Most of you will have visited Tuscany. I had not, until this summer. Sylvia and I spend a good month in Florence and the countryside. Staying a week at the Batzella winery, at the invitation of our friends, wasa highlight. Aside from getting some first hand lessons on the art of making wine, we used the winery as a hub to visit what is outstanding in Tuscany — much there is.

This proposition of visiting three wineries with 15 tastings, not to forget the grappas and olives, in 5 hours is nothing short of absurd. If you really want to immerse in Tuscan wines, you may want to consider attending  the annual special Tuscan Coast (from Pisa area down to the Maremma DOC of Morellinodi Scanzano) wine tasting event. It is organized by a producer association called Grandi Cru della Costa Toscana,  of which the Batzellas are are member.   You could  taste over 150 wines from some 50 leading Tuscan wine producers. The event takes place early May for 2 full days.

Alternatively you could  go for in depth tastings at the Tenuta dell’Ornellaia and the Batzella wineries. The Guada al Tasso Estate, producer of Sassiciaia, has been closed for visitors. So no tastings there  Tenuta  Ornelliaia is one of the foremost producers in the Bolgheri appellation. Its Ornellaia is one of the original Super Tuscans, made from Cabernet Sauvignons and Merlot. Its owner hails from the illustrious Antinori family of Sassicaia fame. The Batzellawinery does not have a comparable pedigree but it is up and coming. A visit of the winery has been voted  as the No. 1 thing to do in Castagneto, the municipality of Bolgheri.

The Batzella property abuts the Ornellaia estate, which is adjacent to Guada al Tasso’ Sassicaia vineyard. The two are separated by a pintoresque olive tree lined country road. Hence, at the Batzella’s one is in good company. Their terroire is very similar to that of their more famous neighbors.

We had a memorable dinner at the Osteria del Tasso — outside in the garden, five tables only,  with a view at the Tyrrhenian sea. The wines were spectacular.  Maybe it was the ambience, the sun set casting the last rays through the pine trees or the knowledge that a reportedly similar wine from the estate had garnered 100 points from Parker.

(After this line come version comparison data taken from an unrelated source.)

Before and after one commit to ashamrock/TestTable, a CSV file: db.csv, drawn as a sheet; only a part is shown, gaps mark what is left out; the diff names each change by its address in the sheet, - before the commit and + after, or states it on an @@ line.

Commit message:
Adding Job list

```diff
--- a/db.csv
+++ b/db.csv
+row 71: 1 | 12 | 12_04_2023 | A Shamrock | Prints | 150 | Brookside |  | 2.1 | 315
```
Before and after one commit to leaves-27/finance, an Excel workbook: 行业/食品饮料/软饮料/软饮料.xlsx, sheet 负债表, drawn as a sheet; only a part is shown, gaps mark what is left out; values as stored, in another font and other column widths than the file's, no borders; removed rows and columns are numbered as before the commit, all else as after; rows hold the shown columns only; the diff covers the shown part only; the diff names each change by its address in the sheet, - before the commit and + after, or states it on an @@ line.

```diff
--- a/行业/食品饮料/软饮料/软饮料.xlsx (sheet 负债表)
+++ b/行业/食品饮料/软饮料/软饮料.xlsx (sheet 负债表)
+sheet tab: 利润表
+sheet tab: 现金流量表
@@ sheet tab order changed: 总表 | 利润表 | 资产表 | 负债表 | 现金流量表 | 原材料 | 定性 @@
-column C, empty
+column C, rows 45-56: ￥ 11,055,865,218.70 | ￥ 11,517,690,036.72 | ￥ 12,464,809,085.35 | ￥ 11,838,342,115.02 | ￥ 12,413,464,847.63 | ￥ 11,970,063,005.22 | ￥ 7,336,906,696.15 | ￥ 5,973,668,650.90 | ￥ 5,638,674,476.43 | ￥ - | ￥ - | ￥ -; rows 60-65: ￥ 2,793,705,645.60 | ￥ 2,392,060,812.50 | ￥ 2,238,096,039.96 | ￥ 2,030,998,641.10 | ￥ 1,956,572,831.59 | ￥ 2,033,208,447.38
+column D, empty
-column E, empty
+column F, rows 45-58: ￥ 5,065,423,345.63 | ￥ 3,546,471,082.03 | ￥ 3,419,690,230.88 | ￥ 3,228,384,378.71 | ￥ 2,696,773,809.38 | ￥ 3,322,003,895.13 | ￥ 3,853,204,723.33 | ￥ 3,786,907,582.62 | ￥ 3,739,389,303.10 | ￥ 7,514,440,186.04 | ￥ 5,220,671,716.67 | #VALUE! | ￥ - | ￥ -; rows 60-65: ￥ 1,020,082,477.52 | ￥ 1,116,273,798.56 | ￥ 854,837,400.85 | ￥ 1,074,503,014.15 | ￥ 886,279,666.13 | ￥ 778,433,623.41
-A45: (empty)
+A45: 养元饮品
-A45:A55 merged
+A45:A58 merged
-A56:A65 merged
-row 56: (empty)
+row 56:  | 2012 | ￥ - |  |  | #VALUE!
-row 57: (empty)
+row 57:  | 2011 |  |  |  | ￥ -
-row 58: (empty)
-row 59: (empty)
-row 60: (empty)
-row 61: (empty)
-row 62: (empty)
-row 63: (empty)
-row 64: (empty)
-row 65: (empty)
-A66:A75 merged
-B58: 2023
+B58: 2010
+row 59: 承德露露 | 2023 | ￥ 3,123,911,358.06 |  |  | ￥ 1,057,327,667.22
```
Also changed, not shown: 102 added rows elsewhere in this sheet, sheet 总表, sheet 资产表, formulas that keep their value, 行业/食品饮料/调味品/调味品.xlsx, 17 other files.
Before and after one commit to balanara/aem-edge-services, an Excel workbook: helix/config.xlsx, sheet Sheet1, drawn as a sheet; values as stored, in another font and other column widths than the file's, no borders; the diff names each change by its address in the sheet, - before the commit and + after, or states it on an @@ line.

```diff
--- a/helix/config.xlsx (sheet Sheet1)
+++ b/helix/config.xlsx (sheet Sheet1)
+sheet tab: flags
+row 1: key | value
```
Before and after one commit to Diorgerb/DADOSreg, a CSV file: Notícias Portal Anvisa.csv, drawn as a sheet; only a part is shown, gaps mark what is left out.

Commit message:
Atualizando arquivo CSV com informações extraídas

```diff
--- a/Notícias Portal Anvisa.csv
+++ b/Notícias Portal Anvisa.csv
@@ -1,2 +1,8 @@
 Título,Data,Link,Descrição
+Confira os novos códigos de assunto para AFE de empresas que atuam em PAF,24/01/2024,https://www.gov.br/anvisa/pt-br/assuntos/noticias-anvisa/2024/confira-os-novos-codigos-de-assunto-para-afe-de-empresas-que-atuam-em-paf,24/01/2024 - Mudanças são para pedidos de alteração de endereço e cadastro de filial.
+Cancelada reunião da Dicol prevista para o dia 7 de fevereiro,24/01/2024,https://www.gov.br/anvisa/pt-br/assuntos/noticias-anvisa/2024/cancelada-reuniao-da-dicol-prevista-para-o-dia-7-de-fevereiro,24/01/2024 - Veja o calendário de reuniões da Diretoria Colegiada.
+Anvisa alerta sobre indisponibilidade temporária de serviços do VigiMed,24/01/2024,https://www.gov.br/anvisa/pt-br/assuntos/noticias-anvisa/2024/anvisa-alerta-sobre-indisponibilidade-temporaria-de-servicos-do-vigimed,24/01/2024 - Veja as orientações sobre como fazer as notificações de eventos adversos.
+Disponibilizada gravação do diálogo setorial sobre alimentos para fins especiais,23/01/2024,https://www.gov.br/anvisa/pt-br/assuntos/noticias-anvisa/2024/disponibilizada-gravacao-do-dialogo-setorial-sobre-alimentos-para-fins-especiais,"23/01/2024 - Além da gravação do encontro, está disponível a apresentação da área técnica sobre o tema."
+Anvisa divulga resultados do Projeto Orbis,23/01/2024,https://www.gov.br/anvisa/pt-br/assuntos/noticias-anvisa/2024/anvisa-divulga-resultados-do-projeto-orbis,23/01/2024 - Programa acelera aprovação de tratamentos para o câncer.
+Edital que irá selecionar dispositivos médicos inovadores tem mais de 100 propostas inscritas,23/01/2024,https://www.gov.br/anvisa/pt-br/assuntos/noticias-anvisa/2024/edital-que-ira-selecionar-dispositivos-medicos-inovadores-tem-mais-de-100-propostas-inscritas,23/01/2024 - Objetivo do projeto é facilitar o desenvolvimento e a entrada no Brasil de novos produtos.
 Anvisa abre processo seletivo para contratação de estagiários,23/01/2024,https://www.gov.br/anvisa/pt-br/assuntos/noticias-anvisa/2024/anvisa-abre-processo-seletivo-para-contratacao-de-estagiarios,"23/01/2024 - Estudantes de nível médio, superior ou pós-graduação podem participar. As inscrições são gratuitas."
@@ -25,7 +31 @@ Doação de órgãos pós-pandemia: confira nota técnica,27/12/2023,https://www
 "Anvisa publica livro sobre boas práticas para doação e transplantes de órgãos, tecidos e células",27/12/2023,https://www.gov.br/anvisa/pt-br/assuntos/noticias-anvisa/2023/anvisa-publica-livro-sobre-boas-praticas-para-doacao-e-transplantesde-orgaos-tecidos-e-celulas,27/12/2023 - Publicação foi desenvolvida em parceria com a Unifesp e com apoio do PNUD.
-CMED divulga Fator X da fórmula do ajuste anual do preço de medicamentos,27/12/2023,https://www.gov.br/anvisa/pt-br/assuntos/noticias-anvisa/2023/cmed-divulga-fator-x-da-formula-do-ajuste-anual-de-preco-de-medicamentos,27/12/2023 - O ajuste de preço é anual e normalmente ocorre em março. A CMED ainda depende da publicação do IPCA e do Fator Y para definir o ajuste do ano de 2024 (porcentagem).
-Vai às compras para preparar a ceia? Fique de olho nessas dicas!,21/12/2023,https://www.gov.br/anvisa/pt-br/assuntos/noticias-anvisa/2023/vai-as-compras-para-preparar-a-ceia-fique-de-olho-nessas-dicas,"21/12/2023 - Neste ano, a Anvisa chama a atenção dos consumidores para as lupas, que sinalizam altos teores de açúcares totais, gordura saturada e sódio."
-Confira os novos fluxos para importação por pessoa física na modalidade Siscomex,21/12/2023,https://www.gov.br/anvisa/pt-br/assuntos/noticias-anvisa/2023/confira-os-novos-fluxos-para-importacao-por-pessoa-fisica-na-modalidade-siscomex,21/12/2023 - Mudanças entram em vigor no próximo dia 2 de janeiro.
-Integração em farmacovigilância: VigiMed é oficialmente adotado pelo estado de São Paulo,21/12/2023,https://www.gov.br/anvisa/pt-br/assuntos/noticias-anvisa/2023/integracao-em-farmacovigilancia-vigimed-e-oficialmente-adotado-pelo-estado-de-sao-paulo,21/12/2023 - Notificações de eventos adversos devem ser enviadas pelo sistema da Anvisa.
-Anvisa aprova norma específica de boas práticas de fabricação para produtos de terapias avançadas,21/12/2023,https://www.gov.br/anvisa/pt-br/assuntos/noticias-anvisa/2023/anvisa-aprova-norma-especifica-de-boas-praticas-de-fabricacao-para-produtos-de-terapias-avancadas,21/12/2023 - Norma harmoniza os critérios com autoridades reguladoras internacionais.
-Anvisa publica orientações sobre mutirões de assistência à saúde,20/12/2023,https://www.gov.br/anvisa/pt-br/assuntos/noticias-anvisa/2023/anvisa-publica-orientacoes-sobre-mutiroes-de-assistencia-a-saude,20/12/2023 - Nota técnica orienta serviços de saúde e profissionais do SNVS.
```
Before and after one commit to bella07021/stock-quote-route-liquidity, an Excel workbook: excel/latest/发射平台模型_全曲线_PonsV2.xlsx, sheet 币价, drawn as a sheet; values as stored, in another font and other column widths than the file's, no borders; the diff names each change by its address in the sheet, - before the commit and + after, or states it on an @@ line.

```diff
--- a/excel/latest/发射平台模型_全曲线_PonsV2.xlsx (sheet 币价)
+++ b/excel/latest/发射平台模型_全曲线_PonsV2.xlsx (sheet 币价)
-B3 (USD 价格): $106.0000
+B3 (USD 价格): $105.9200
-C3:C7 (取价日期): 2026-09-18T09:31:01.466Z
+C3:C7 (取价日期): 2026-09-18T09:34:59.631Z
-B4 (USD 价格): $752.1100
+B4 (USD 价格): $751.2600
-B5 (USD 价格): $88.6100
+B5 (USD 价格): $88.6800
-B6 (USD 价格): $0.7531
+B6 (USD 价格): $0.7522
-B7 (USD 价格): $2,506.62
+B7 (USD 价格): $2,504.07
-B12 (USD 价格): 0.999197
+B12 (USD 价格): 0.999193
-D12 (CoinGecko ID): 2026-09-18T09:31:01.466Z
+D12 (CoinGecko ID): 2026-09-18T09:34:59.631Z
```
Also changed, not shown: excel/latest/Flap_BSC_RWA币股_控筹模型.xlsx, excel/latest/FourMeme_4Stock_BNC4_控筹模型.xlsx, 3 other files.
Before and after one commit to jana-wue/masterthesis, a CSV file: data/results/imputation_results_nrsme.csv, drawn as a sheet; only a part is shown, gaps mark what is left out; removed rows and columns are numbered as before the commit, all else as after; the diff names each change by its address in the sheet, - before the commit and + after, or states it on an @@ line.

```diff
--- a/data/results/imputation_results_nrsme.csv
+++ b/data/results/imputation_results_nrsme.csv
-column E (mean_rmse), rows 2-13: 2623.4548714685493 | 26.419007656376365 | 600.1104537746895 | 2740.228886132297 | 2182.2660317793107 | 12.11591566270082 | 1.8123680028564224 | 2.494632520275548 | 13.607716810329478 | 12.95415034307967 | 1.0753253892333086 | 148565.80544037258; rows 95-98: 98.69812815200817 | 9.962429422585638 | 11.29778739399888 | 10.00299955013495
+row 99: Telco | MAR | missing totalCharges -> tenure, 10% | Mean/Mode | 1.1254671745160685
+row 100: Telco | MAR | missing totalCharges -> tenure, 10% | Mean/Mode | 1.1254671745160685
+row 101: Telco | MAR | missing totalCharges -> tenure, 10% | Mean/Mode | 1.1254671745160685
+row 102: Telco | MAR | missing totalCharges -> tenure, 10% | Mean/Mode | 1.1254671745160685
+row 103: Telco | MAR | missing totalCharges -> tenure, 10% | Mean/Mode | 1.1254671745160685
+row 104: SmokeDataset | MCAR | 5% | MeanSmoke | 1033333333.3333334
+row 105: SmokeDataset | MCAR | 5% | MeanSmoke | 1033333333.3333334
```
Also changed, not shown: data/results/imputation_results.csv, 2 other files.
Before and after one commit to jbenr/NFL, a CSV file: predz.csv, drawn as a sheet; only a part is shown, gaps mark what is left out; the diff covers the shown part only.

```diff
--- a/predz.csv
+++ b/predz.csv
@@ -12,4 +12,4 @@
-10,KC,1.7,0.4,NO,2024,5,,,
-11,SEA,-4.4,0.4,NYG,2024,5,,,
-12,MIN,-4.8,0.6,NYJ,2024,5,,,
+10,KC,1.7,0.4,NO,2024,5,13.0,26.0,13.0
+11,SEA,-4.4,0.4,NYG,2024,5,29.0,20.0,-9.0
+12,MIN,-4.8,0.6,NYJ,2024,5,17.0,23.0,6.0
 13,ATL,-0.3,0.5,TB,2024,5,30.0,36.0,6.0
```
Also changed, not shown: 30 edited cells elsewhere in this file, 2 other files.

Not to forget Bolgheri. This quaint hamlet of 150 inhabitants breathes wine — more displays of wine bottles and cases per square inch than any other place we have seen.  It features a charming square and lovely restaurants, adorned by artistic flower arrangements. We spend hours there, observing the locals in the pursuit of their daily routines with barely another tourist to disturb.